----- RECORDS FOR PROCESSING
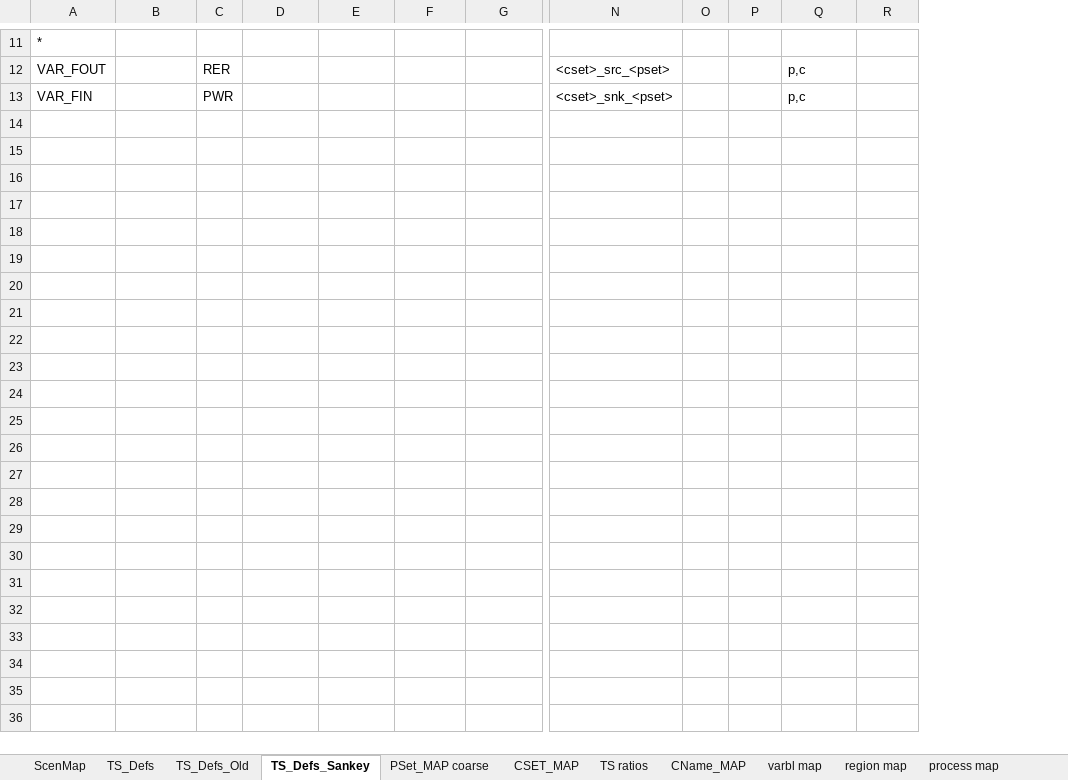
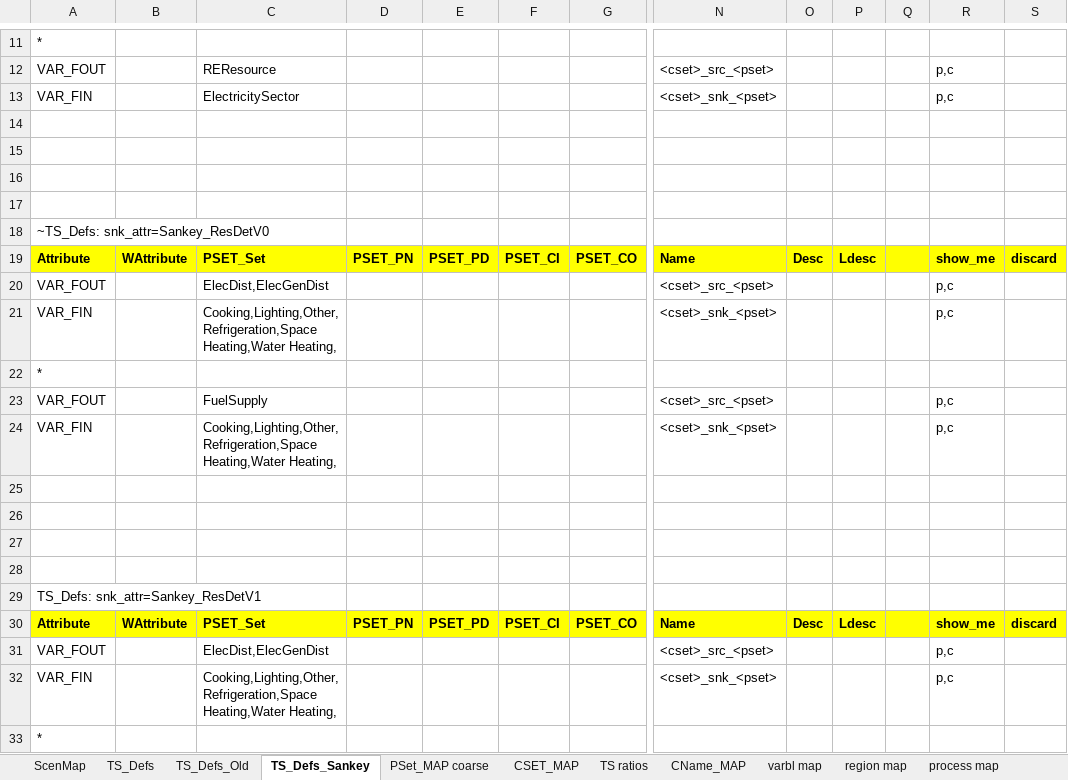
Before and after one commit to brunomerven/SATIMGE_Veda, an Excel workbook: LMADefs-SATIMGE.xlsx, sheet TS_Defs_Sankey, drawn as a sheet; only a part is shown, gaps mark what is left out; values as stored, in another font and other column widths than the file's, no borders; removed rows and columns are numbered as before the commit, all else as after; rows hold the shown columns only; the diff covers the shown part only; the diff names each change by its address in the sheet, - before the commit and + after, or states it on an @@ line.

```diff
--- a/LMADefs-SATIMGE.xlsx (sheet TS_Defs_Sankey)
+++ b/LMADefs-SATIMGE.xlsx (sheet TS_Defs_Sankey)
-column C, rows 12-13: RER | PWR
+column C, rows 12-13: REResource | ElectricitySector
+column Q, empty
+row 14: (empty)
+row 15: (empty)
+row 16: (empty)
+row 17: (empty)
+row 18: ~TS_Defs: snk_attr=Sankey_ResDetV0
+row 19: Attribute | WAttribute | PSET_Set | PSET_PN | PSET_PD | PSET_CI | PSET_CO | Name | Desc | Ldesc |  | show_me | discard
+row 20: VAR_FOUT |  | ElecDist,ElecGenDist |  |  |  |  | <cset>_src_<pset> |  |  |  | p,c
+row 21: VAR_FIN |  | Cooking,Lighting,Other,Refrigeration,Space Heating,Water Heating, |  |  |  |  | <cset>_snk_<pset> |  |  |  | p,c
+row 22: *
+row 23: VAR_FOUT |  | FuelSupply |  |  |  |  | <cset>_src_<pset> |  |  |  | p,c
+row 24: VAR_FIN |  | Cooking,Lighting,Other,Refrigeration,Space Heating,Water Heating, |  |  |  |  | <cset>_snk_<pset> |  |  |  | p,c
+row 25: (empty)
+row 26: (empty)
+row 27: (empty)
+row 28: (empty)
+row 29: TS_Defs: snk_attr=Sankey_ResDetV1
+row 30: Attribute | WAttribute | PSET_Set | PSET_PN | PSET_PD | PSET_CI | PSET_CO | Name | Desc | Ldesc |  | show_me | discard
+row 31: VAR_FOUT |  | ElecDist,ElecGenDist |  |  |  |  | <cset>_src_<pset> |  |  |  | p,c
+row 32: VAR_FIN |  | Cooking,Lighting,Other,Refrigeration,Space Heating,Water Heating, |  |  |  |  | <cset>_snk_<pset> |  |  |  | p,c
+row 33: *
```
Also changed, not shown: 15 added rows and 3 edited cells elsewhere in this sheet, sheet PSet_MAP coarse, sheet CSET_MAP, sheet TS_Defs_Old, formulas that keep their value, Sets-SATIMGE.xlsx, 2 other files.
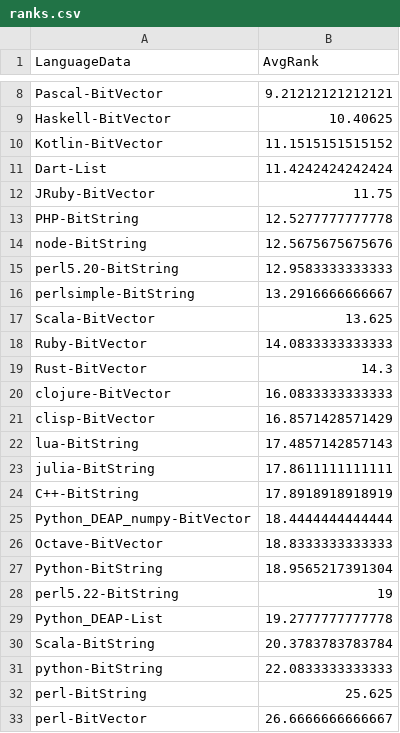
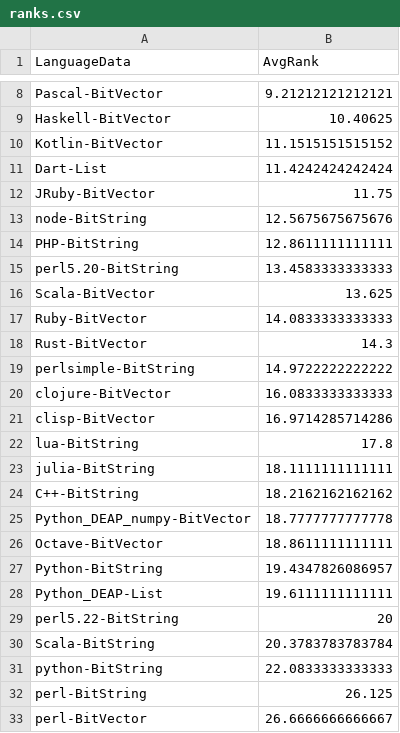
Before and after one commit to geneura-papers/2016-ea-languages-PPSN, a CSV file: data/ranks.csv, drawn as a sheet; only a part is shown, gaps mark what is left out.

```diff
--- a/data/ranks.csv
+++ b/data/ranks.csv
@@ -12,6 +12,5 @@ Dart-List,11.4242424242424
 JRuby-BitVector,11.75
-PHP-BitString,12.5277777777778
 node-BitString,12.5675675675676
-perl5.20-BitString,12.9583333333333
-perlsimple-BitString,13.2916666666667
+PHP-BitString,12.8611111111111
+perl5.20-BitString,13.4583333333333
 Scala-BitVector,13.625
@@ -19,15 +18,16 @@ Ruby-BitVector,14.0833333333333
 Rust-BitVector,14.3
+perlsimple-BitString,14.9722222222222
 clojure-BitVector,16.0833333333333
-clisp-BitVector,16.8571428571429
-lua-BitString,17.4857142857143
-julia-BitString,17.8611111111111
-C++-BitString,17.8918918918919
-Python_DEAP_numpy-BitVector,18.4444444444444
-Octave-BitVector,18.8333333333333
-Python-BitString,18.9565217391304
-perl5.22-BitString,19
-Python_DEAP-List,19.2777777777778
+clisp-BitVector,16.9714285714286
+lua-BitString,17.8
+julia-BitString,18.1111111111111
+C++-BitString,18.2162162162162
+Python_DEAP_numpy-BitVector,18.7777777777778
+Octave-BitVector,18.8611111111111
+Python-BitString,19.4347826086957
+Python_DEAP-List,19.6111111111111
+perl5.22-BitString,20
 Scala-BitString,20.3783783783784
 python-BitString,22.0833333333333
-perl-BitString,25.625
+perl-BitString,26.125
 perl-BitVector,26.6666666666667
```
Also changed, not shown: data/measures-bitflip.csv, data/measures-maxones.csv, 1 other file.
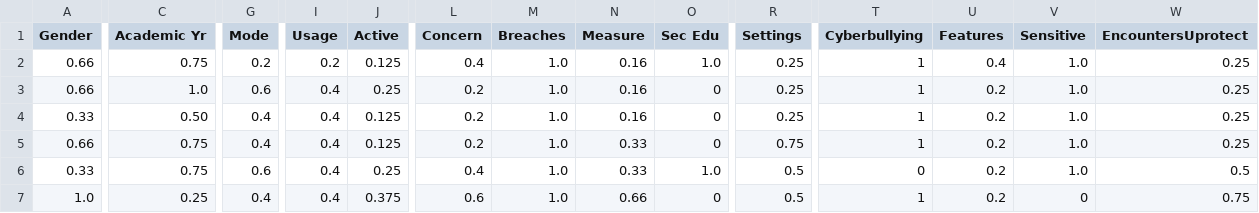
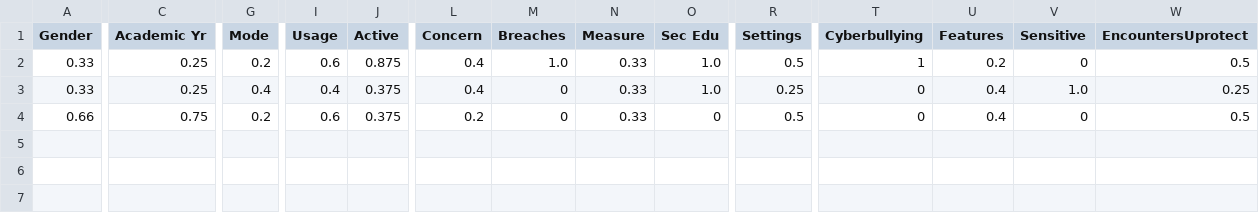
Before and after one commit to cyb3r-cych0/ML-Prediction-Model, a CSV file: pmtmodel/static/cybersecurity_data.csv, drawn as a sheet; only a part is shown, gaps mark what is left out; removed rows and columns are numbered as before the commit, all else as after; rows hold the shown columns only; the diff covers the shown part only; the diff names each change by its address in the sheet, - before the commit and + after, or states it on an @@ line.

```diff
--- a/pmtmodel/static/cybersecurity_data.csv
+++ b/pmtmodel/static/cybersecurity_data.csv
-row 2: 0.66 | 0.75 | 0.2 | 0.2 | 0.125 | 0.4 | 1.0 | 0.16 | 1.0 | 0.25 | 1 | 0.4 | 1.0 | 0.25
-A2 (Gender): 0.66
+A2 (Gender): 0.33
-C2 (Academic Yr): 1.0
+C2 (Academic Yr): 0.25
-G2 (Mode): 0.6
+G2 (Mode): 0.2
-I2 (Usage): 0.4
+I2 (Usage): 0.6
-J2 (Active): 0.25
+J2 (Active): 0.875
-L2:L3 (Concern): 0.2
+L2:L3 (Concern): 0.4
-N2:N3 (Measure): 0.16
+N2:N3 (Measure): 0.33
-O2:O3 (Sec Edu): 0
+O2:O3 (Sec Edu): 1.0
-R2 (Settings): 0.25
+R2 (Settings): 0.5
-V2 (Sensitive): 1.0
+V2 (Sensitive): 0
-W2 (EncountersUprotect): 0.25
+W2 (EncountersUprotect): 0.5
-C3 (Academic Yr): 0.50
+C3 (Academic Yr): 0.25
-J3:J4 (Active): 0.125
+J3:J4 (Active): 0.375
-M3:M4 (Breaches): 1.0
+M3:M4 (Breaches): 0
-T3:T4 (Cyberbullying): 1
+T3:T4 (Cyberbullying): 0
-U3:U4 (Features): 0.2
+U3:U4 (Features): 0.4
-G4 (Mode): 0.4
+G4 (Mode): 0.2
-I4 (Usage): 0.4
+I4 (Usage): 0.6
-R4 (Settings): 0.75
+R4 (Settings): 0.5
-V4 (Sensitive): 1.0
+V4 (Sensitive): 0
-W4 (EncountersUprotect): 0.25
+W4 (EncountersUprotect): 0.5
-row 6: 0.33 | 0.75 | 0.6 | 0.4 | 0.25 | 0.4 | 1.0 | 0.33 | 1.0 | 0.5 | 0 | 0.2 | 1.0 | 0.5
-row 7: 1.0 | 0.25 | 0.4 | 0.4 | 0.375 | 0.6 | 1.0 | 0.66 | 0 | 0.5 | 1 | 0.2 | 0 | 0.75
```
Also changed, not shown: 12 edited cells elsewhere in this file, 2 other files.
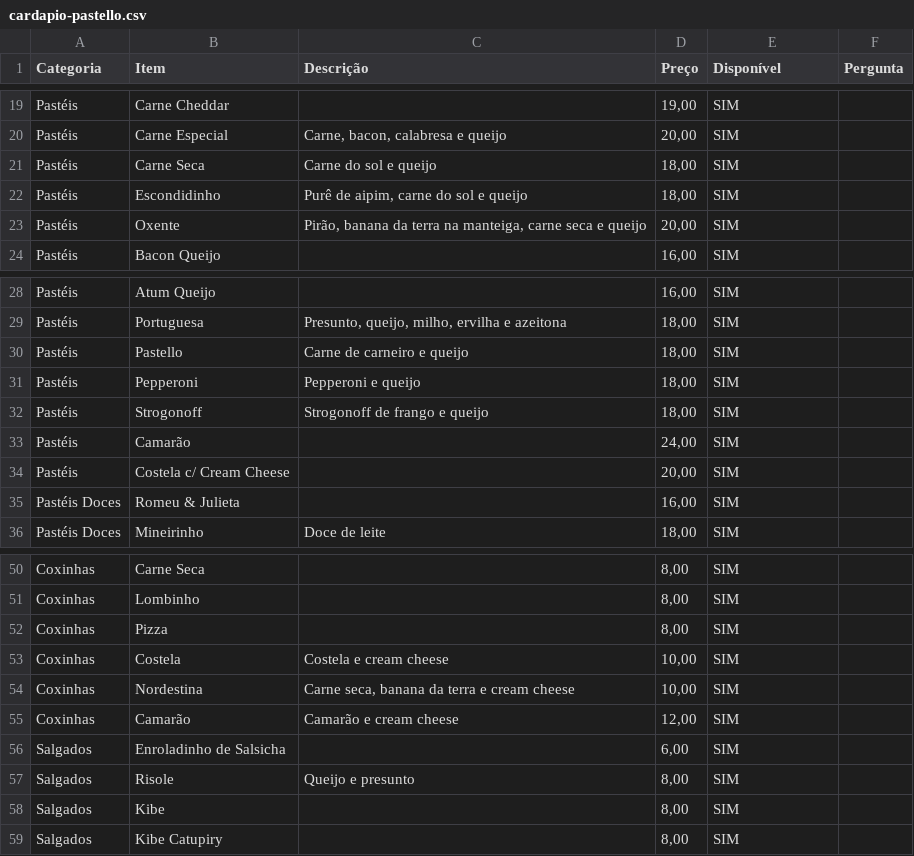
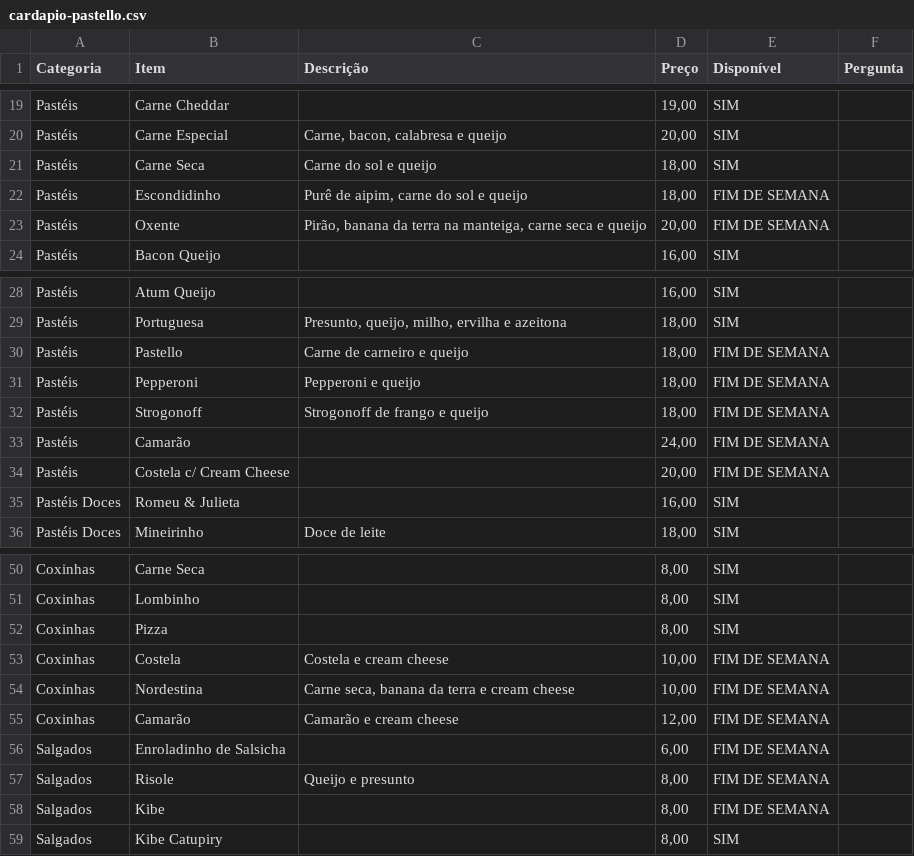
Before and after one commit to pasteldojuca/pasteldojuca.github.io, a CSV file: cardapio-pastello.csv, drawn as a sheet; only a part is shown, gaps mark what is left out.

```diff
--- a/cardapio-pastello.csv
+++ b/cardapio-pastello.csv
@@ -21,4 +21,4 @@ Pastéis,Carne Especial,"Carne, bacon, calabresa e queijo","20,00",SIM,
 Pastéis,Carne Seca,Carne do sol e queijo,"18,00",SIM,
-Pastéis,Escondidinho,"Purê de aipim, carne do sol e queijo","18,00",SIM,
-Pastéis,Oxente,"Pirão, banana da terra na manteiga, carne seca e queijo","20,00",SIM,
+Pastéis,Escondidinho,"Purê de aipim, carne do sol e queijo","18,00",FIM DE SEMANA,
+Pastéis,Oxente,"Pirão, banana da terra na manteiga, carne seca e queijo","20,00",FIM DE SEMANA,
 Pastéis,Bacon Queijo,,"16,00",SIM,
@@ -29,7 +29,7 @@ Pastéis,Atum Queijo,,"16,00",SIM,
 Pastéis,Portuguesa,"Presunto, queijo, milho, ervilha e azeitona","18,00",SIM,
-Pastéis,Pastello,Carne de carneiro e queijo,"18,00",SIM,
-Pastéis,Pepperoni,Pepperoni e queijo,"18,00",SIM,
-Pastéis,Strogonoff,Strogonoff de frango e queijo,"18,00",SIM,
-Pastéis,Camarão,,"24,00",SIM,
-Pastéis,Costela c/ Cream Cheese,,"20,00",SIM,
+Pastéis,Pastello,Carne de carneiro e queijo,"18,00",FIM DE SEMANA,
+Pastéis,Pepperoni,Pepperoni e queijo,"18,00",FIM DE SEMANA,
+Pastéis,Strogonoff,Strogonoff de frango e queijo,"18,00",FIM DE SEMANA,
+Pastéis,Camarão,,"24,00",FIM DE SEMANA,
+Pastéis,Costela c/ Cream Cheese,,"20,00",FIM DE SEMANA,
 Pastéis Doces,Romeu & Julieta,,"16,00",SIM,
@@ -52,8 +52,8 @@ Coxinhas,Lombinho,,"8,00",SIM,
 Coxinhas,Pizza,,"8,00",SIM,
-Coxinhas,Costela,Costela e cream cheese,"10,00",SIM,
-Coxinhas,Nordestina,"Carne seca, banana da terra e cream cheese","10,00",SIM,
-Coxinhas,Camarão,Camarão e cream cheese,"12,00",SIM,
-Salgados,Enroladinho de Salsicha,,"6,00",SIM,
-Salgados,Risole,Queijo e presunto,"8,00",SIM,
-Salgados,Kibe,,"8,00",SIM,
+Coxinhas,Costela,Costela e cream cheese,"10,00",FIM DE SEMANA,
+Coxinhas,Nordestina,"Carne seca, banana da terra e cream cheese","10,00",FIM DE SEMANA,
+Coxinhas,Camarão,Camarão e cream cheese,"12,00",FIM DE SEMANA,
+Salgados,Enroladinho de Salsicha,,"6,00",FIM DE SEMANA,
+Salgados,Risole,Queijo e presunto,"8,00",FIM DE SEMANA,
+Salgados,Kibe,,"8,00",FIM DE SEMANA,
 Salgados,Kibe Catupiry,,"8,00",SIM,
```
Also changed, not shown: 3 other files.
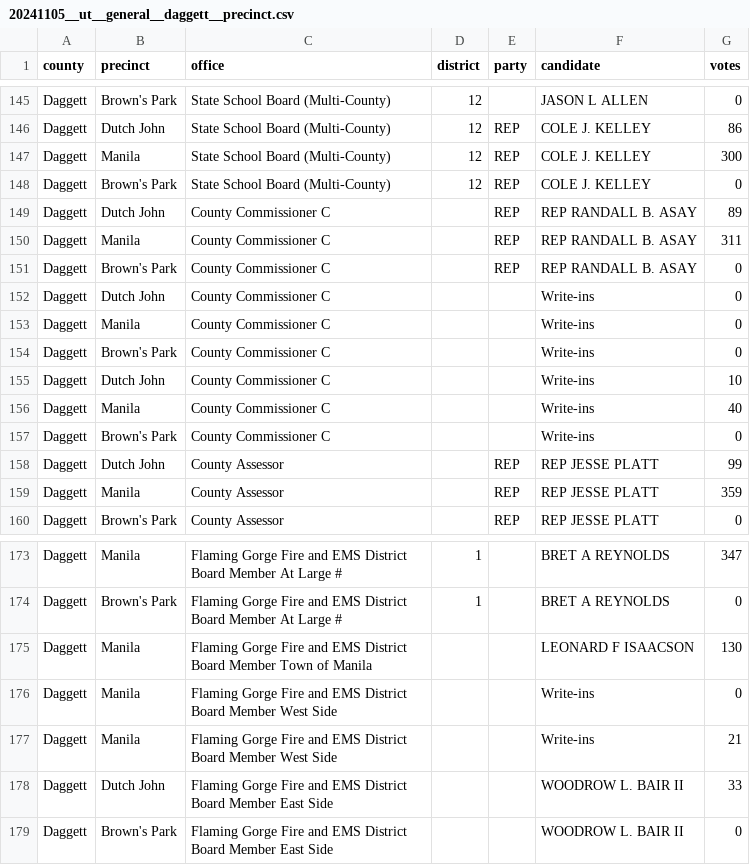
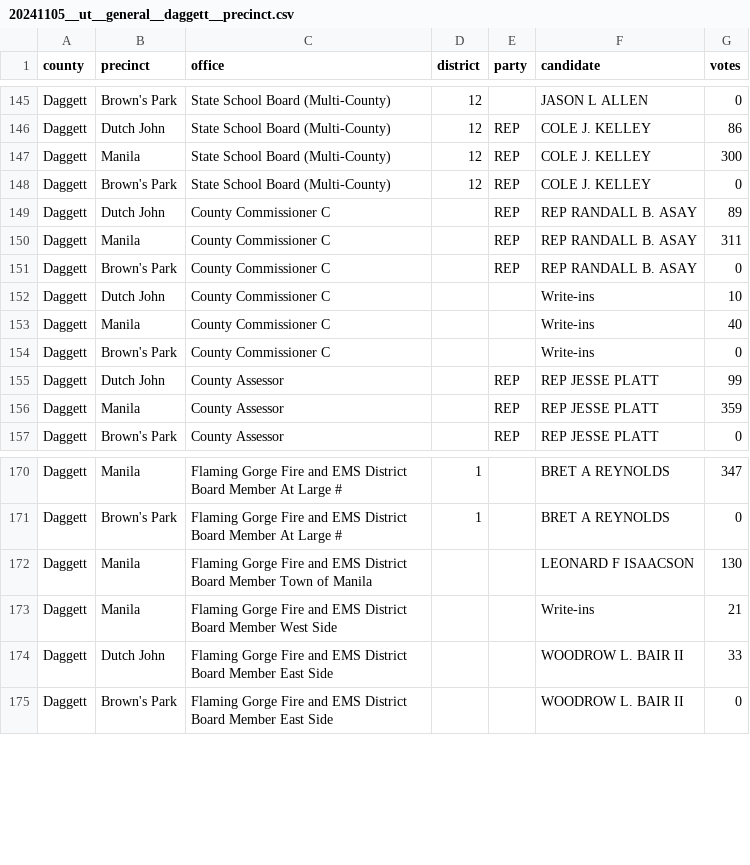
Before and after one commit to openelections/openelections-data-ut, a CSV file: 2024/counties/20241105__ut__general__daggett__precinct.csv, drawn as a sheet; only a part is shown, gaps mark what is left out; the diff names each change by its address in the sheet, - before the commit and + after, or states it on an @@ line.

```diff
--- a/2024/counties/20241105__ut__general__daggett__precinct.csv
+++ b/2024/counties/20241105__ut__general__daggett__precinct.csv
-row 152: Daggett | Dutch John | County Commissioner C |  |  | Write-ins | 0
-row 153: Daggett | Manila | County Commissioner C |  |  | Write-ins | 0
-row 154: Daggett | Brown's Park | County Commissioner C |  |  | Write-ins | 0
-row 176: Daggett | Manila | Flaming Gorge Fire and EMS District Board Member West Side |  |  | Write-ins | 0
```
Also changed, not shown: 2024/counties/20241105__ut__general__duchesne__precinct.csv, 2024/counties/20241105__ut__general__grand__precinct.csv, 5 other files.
----------
→ REQUIRED ACTION:
In the records above, find each line with the string "what" and list it.

→ WRITTEN ANSWER:
Before and after one commit to brunomerven/SATIMGE_Veda, an Excel workbook: LMADefs-SATIMGE.xlsx, sheet TS_Defs_Sankey, drawn as a sheet; only a part is shown, gaps mark what is left out; values as stored, in another font and other column widths than the file's, no borders; removed rows and columns are numbered as before the commit, all else as after; rows hold the shown columns only; the diff covers the shown part only; the diff names each change by its address in the sheet, - before the commit and + after, or states it on an @@ line.
Before and after one commit to geneura-papers/2016-ea-languages-PPSN, a CSV file: data/ranks.csv, drawn as a sheet; only a part is shown, gaps mark what is left out.
Before and after one commit to cyb3r-cych0/ML-Prediction-Model, a CSV file: pmtmodel/static/cybersecurity_data.csv, drawn as a sheet; only a part is shown, gaps mark what is left out; removed rows and columns are numbered as before the commit, all else as after; rows hold the shown columns only; the diff covers the shown part only; the diff names each change by its address in the sheet, - before the commit and + after, or states it on an @@ line.
Before and after one commit to pasteldojuca/pasteldojuca.github.io, a CSV file: cardapio-pastello.csv, drawn as a sheet; only a part is shown, gaps mark what is left out.
Before and after one commit to openelections/openelections-data-ut, a CSV file: 2024/counties/20241105__ut__general__daggett__precinct.csv, drawn as a sheet; only a part is shown, gaps mark what is left out; the diff names each change by its address in the sheet, - before the commit and + after, or states it on an @@ line.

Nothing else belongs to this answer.